Task directions = Print the listing below verbatim, passing over each picture.
─── Records for the task
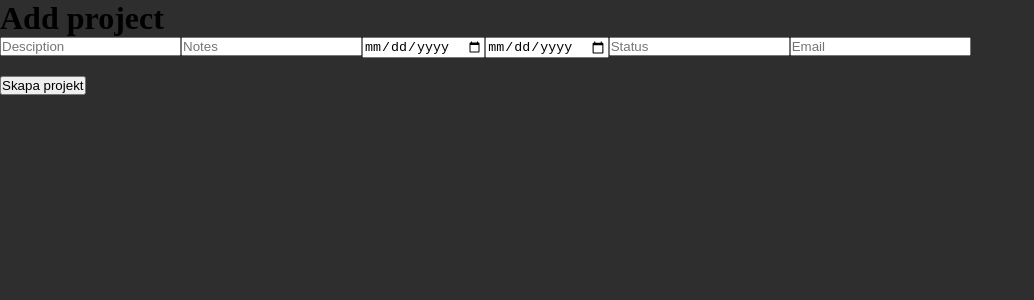
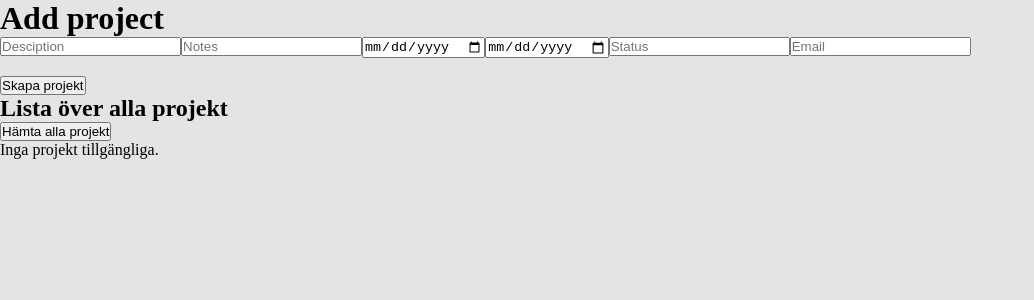
Before and after one commit to johannastjernholm/ProjectManagementSubmission, a React app in the folder frontend/: page / in a window 1280 px wide. Shown: the top 300 px of the page, without its empty margins (0-1034 px from the left). Built offline with nearby package versions, Linux system fonts and the light colour scheme; the HTML template or start-up script is replaced by a standard one.

Commit message:
Add component ProjectsList to get a list of all projects

```diff
--- /dev/null
+++ b/frontend/src/components/ProjectsList.jsx
@@ -0,0 +1,43 @@
+import { useState } from "react";
+
+const ProjectsList = () => {
+  const [projects, setProjects] = useState([]);
+
+  const fetchProjects = async () => {
+    try {
+      const response = await fetch("https://localhost:7118/api/project");
+
+      if (!response.ok) {
+        throw new Error("Fel vid hämtning");
+      }
+
+      const data = await response.json();
+      console.log(data);
+      setProjects(data);
+    } catch (error) {
+      console.error("Fel vid hämtning av projekt: ", error);
+    }
+  };
+
+  return (
+    <div>
+      <h2>Lista över alla projekt</h2>
+
+      <button onClick={fetchProjects}>Hämta alla projekt</button>
+      {projects.length === 0 ? (
+        <p>Inga projekt tillgängliga.</p>
+      ) : (
+        <ul>
+          {projects.map((project) => (
+            <li key={project.id}>
+              <strong>{project.description}</strong> - {project.status} <br />
+              Start: {project.startDate} | Slut: {project.endDate || "Ej angivet"}
+            </li>
+          ))}
+        </ul>
+      )}
+    </div>
+  );
+};
+
+export default ProjectsList;
--- a/frontend/src/pages/Home.jsx
+++ b/frontend/src/pages/Home.jsx
@@ -1,9 +1,11 @@
 import ProjectForm from "../components/ProjectForm";
+import ProjectsList from "../components/ProjectsList";
 
 const Home = () => {
   return (
     <div>
       <ProjectForm />
+      <ProjectsList />
     </div>
   );
 };
--- a/frontend/src/styles.css
+++ b/frontend/src/styles.css
@@ -4,5 +4,5 @@
   box-sizing: border-box;
 }
 body {
-  background-color: rgb(46, 46, 46);
+  background-color: rgb(228, 228, 228);
 }
```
──────
Exercise output =
Before and after one commit to johannastjernholm/ProjectManagementSubmission, a React app in the folder frontend/: page / in a window 1280 px wide. Shown: the top 300 px of the page, without its empty margins (0-1034 px from the left). Built offline with nearby package versions, Linux system fonts and the light colour scheme; the HTML template or start-up script is replaced by a standard one.

Commit message:
Add component ProjectsList to get a list of all projects

```diff
--- /dev/null
+++ b/frontend/src/components/ProjectsList.jsx
@@ -0,0 +1,43 @@
+import { useState } from "react";
+
+const ProjectsList = () => {
+  const [projects, setProjects] = useState([]);
+
+  const fetchProjects = async () => {
+    try {
+      const response = await fetch("https://localhost:7118/api/project");
+
+      if (!response.ok) {
+        throw new Error("Fel vid hämtning");
+      }
+
+      const data = await response.json();
+      console.log(data);
+      setProjects(data);
+    } catch (error) {
+      console.error("Fel vid hämtning av projekt: ", error);
+    }
+  };
+
+  return (
+    <div>
+      <h2>Lista över alla projekt</h2>
+
+      <button onClick={fetchProjects}>Hämta alla projekt</button>
+      {projects.length === 0 ? (
+        <p>Inga projekt tillgängliga.</p>
+      ) : (
+        <ul>
+          {projects.map((project) => (
+            <li key={project.id}>
+              <strong>{project.description}</strong> - {project.status} <br />
+              Start: {project.startDate} | Slut: {project.endDate || "Ej angivet"}
+            </li>
+          ))}
+        </ul>
+      )}
+    </div>
+  );
+};
+
+export default ProjectsList;
--- a/frontend/src/pages/Home.jsx
+++ b/frontend/src/pages/Home.jsx
@@ -1,9 +1,11 @@
 import ProjectForm from "../components/ProjectForm";
+import ProjectsList from "../components/ProjectsList";
 
 const Home = () => {
   return (
     <div>
       <ProjectForm />
+      <ProjectsList />
     </div>
   );
 };
--- a/frontend/src/styles.css
+++ b/frontend/src/styles.css
@@ -4,5 +4,5 @@
   box-sizing: border-box;
 }
 body {
-  background-color: rgb(46, 46, 46);
+  background-color: rgb(228, 228, 228);
 }
```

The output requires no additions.